There have been a number of efforts we’ve been going through lately to promote users running modern versions of Internet Explorer. We have been marketing and advertising since release of course, and over the summer we added a prominent advertisement. Then, we recently announced that we plan to start doing automatic upgrades, in line with the approach taken by other browsers.
However, it has long been important to us that we leave the owner of the PC in control of their PC, and if you are an organization that means that your administrators should be the ones in control. We’re not trying to subvert an intentional choice, our goal is to simply default to the better choice (which is to be more secure and support modern standards) for those who would rather not be troubled to answer yet another hard question from their computer.
So, if you are running Windows 7, you may not have validated your readiness for IE9 yet, so you don’t want an auto-upgrade. We, of course, will respect the IE9 blocker toolkit – so you can go ahead and apply that. However, when we announced the updates, it happened to come on December 15. Anyone working in the retail sector knows full well that the holidays is when all of technology freezes – not only no IE upgrades, not even a blocker kit! That has simmered down since the holidays passed, but there is still a sense that you’re being forced to install something to stop the install of something else – and the fact that we call it a toolkit makes it sound complicated. So, I wanted to take a look and see what was in that toolkit, to see just how scary it was.

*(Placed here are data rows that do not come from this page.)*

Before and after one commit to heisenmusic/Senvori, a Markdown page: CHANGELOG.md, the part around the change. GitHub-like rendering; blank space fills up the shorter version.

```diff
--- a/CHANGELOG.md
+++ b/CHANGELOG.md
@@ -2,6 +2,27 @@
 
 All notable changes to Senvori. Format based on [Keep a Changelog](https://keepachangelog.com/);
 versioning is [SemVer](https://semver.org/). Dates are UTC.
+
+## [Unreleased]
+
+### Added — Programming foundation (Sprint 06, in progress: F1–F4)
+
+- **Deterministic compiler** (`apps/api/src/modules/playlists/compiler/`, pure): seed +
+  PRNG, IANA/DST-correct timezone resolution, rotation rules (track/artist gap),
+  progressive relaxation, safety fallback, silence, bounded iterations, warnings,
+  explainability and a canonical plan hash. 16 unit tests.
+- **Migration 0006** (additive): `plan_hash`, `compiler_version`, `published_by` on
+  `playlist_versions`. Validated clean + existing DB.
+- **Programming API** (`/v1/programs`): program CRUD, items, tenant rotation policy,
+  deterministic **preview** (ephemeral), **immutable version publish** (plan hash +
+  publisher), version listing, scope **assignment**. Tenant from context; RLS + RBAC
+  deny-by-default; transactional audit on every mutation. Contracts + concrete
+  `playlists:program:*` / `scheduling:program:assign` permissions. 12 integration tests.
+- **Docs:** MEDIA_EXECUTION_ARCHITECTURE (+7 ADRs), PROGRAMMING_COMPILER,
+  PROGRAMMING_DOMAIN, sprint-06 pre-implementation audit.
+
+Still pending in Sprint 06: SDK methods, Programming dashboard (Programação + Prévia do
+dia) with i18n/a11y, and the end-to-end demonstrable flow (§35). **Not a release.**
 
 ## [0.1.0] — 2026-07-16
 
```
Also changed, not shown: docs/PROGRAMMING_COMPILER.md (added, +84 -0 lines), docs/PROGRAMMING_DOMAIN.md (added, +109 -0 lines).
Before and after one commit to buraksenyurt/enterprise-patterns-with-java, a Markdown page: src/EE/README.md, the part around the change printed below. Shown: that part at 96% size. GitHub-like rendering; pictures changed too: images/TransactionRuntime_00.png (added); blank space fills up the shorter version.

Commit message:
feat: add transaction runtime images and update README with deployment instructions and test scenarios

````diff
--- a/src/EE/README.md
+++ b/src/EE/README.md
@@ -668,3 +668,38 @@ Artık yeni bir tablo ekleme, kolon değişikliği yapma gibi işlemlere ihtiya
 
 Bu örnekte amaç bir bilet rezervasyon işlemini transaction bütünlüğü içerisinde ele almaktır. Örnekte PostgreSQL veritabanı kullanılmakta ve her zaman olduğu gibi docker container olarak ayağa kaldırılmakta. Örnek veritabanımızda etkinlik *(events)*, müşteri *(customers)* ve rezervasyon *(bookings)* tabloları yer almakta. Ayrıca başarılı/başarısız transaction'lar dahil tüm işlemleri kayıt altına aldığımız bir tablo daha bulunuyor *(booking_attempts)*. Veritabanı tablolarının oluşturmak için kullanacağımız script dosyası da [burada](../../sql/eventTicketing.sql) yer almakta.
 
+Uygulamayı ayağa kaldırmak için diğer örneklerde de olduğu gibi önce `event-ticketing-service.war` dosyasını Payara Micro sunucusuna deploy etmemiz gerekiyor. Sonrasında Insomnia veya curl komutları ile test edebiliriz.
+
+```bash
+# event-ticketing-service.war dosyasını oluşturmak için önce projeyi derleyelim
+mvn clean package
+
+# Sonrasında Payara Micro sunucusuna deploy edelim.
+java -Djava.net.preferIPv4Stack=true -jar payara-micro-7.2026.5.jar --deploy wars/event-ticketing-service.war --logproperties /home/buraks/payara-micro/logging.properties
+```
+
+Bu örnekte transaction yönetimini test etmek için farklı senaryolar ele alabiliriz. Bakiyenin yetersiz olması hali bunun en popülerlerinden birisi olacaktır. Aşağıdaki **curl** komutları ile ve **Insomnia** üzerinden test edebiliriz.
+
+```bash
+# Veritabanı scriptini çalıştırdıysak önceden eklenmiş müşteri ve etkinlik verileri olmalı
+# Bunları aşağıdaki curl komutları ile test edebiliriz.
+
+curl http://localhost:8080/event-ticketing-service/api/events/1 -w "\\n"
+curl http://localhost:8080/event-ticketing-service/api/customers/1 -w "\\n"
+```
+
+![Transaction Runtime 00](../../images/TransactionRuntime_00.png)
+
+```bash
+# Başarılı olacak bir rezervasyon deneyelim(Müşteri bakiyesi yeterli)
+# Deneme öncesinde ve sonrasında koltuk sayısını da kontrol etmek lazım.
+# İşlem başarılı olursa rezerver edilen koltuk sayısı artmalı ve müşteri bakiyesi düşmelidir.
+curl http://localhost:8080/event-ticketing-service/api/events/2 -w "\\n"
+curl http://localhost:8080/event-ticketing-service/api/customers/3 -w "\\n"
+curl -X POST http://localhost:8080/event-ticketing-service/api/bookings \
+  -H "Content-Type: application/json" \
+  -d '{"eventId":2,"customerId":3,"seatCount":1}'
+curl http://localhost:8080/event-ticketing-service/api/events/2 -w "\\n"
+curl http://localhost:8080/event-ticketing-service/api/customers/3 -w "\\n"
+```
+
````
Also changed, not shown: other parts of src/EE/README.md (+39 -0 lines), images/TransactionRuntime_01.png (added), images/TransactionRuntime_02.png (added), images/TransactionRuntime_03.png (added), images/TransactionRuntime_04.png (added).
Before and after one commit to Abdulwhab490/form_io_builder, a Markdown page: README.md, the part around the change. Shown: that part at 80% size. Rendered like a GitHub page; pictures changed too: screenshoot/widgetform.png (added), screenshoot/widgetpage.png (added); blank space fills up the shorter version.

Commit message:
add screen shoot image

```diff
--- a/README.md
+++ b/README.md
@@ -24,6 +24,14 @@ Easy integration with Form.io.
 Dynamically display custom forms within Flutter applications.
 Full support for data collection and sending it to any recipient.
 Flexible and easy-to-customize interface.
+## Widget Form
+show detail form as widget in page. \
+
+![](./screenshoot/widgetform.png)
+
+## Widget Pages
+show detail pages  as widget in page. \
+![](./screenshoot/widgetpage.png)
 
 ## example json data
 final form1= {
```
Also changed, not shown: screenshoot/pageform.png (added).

The first thing that surprised me was that it contained an ADM file. Since it’s for IE9, the blocker is only necessary on Windows Vista and above, which replaces adm files with admx files. Why we’d put in a legacy format I cannot explain, so I just ignored that and went over to the cmd file – I just didn’t have the patience to convert and wouldn’t blame you if you didn’t either.
So, what does the cmd file do? Well, it’s 69 lines of text, but at a glance it seemed more complicated than perhaps it needed to be. First of all, it turned @echo off, but then proceeded to echo a lot of output which nobody would ever see – I didn’t see the point of that, so I pulled those out. I found a REM and pulled that out as well. Once I’d cleaned that up, I could see that it had branches for usage, blocking, and unblocking. So, I wanted to focus on the blocking scenario first. It turns out to be a single registry key:
Add a DWORD value DoNotAllowIE90=1
That’s it. How does it unblock? It just deletes that registry key.
This was discussed in TechNet Magazine back in April of 2011, but in the emphasis on explaining the various options provided, I’ve still had some customers who just saw that there was a whole kit, with several components, and didn’t dig much deeper before getting worried that it was too complex. In the end, it’s just a registry key. Personally, I think setting a single registry key sounds less scary than a toolkit, and I can’t name a single IT Pro who can’t deploy a registry key easily enough.